* _EXERCISE DETAILS_: In the records below, find the lines that include "none" and copy each.

* _SOURCE DATA_:
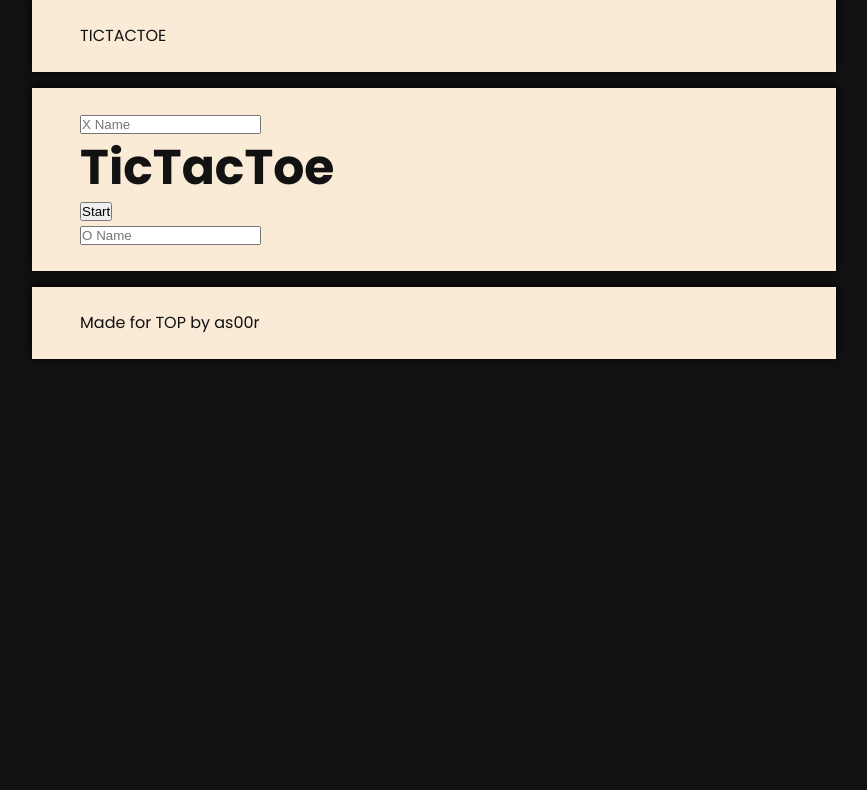
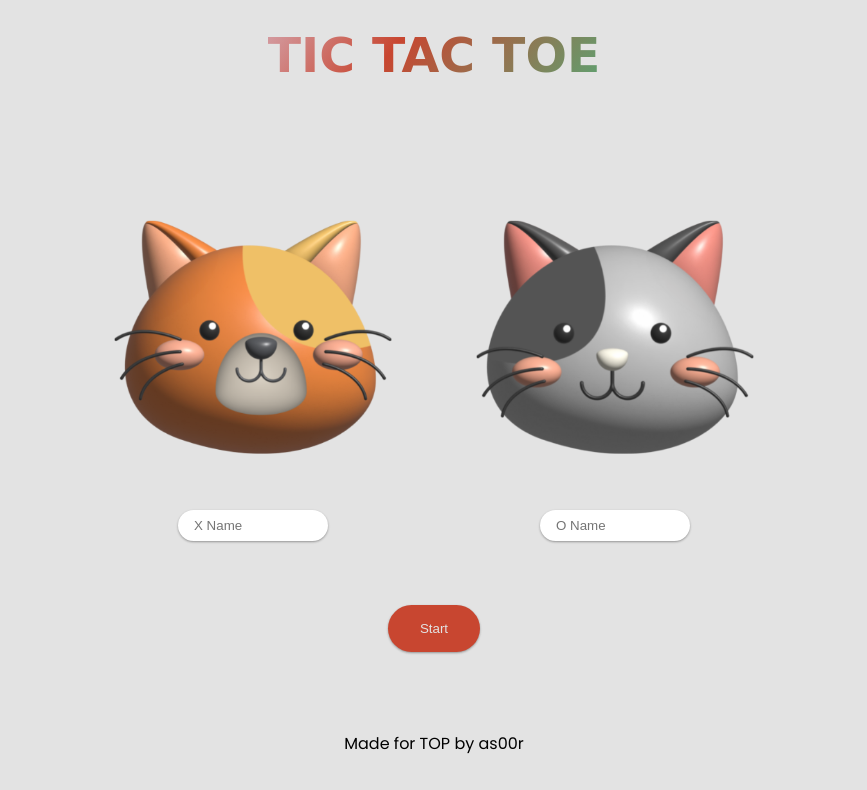
Before and after one commit to as00r-dev/tic-tac-toe, a plain HTML site: page index.html in a window 1280 px wide. Shown: the whole page, without its empty margins (206-1073 px from the left). Drawn offline with Linux system fonts and the light colour scheme; a web font is replaced by a local one.

Commit message:
Finish: Style Version 1

```diff
--- a/index.html
+++ b/index.html
@@ -11,14 +11,10 @@
 	<body>
 		<header>
 			<div class="container">
-				<div class="logo">TICTACTOE</div>
-				<div class="mode-select"></div>
+				<h1 class="logo">TIC TAC TOE</h1>
 			</div>
 		</header>
 		<main class="display-none">
-			<div class="welcome container" style="display: none">
-				<!-- Welcome Screen -->
-			</div>
 			<div class="game container">
 				<div class="tic-tac-toe">
 					<div id="0" class="box"></div>
@@ -37,15 +33,18 @@
 			<div class="container">
 				<div class="col">
 					<!-- Options to write Name for X -->
+					<img src="./assets/X.png" alt="" />
 					<input id="X" type="text" placeholder="X Name" />
 				</div>
 				<div class="col">
-					<h1>TicTacToe</h1>
+					<!-- Option to write Name for O -->
+					<img src="./assets/O.png" alt="" />
+					<input id="O" type="text" placeholder="O Name" />
+				</div>
+			</div>
+			<div class="container">
+				<div class="col">
 					<button id="startBtn">Start</button>
-				</div>
-				<div class="col">
-					<!-- Option to write Name for O -->
-					<input id="O" type="text" placeholder="O Name" />
 				</div>
 			</div>
 		</section>
--- a/src/script.js
+++ b/src/script.js
@@ -99,7 +99,6 @@ const ticTacToe = (function () {
 		return winner;
 	};
 
-	// Returns false when game is won or draw
 	const isUndecided = function () {
 		return gameBoard.getBoardCondition() === "UNDECIDED";
 	};
@@ -163,12 +162,6 @@ const ui = (function () {
 
 	_restartButton.addEventListener("click", _handleRestartClick);
 
-	const _createElement = function (type, className) {
-		const elem = document.createElement(type);
-		elem.classList.add(className);
-		return elem;
-	};
-
 	const _declareResult = function () {
 		const resultText = gameBoard.getBoardCondition();
 		_resultContainer.textContent = "";
--- a/src/style.css
+++ b/src/style.css
@@ -1,6 +1,6 @@
 /* Font */
 @import url("https://fonts.googleapis.com/css2?family=Poppins:ital,wght@0,100;0,200;0,300;0,400;0,500;0,600;0,700;0,800;0,900;1,100;1,200;1,300;1,400;1,500;1,600;1,700;1,800;1,900&display=swap");
-
+@import url("https://fonts.googleapis.com/css2?family=Hanalei+Fill&display=swap");
 /* Typography Scale */
 :root {
 	--base-font: 16px;
@@ -12,6 +12,13 @@
 	--xl-font: calc(var(--lg-font) * var(--ratio));
 	--xxl-font: calc(var(--xl-font) * var(--ratio));
 	--xxxl-font: calc(var(--xxl-font) * var(--ratio));
+
+	--vermilion: #c84630;
+	--pastel-pink: #d4a0a7;
+	--platinum: #e3e3e3;
+	--battleship-grey: #898989;
+	--forest-green-crayola: #5da271;
+	--whitesmoke: whitesmoke;
 }
 
 /* Simple CSS Reset */
@@ -22,26 +29,29 @@
 	padding: 0;
 	box-sizing: border-box;
 }
-
 /* Body */
 body {
-	background: #121212;
 	width: 100%;
 	height: 100vh;
 	line-height: 1.5;
 	font-family: "Poppins", sans-serif;
+	background: var(--platinum);
+	display: grid;
+	grid-template-rows: 1fr 4fr 2fr 1fr;
 }
 
 /* Container */
 .container {
-	color: #121212;
-	background: antiquewhite;
 	width: min(100vw - 5%, 80ch);
 	margin-left: auto;
 	margin-right: auto;
 	margin-bottom: min(1rem, 5%);
 	padding: 1.5rem clamp(1rem, 5%, 3rem);
-	box-shadow: 0 -2px 10px black;
+	display: flex;
+	flex-direction: column;
+	align-items: center;
+	justify-content: center;
+	gap: 16px;
 }
 
 /* Typography */
@@ -49,7 +59,6 @@ body {
 p {
 	margin-top: min(1rem, 5%);
 	font-size: var(--sm-font);
-	color: #121212a9;
 }
 
 h1 {
@@ -78,32 +87,126 @@ h6 {
 	line-height: 1.3;
 }
 
-/* Tic Tac Toe */
+/* Images */
+
+img {
+	width: 100%;
+	height: auto;
+}
+
+/* Buttons	 */
+
+button {
+	border: 0;
+	outline: 0;
+	padding: 16px 32px;
+	background: var(--vermilion);
+	color: var(--platinum);
+	border-radius: 32px;
+	cursor: pointer;
+	box-shadow: 0 1px 3px rgba(0, 0, 0, 0.12), 0 1px 2px rgba(0, 0, 0, 0.24);
+	transition: all 0.3s cubic-bezier(0.25, 0.8, 0.25, 1);
+	transition: all 0.3s ease-in-out;
+}
+
+button:hover {
+	background: var(--forest-green-crayola);
+	box-shadow: 0 14px 28px rgba(0, 0, 0, 0.25), 0 10px 10px rgba(0, 0, 0, 0.22);
+}
+
+/* Input Field */
+input {
+	outline: 0;
+	border: 0;
+	padding: 0.5rem 1rem;
+	border-radius: 32px;
+	width: 150px;
+	box-shadow: 0 1px 3px rgba(0, 0, 0, 0.12), 0 1px 2px rgba(0, 0, 0, 0.24);
+	transition: all 0.3s cubic-bezier(0.25, 0.8, 0.25, 1);
+}
+
+/* Helper Classes */
+.display-none {
+	display: none !important;
+}
+
+/* Start menu */
+.start-menu {
+	width: 100%;
+}
+
+.start-menu .container {
+	flex-direction: row;
+}
+
+.start-menu .container .col {
+	display: flex;
+	flex-direction: column;
+	align-items: center;
+	justify-content: center;
+}
+
+/* Main Game */
 .tic-tac-toe {
 	display: grid;
 	align-items: center;
 	justify-content: stretch;
+	width: 100%;
 	grid-template-columns: 1fr 1fr 1fr;
 	grid-template-rows: 1fr 1fr 1fr;
 	gap: 8px;
+	background: var(--pastel-pink);
+	border-radius: 8px;
+	padding: 0.5rem;
 }
 
 .box {
+	background: var(--whitesmoke);
 	aspect-ratio: 1/1;
-	background: #121212;
-	color: whitesmoke;
 	display: grid;
 	place-items: center;
 }
 
-.display-none {
-	display: none;
+/* Header and Footer */
+header .logo {
+	font-family: "Hanalei Fill", cursive;
+	background: linear-gradient(
+		129deg,
+		var(--pastel-pink) 0%,
+		var(--vermilion) 38%,
+		var(--forest-green-crayola) 100%
+	);
+	-webkit-background-clip: text;
+	background-clip: text;
+	-webkit-text-fill-color: transparent;
+	font-size: var(--xxxl-font);
 }
 
-.start-menu {
-	width: 100%;
+/* Grid Layout */
+header,
+main,
+section.start-menu,
+section.result-screen,
+footer {
+	display: flex;
+	flex-direction: column;
+	align-items: center;
+	justify-content: center;
 }
 
+header {
+	grid-row: 1 / 2;
+}
+
+main,
+section.start-menu,
+section.result-screen {
+	grid-row: 2 / 4;
+}
+
+footer {
+	grid-row: 4 / 5;
+}
 /* Basic Responsive Type */
 @media screen and (max-width: 768px) {
 	:root {
```
Also changed, not shown: assets/O.png (added), assets/X.png (added).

* _YOUR RESPONSE_:
 		<main class="display-none">
-			<div class="welcome container" style="display: none">
+.display-none {
+	display: none !important;
-.display-none {
-	display: none;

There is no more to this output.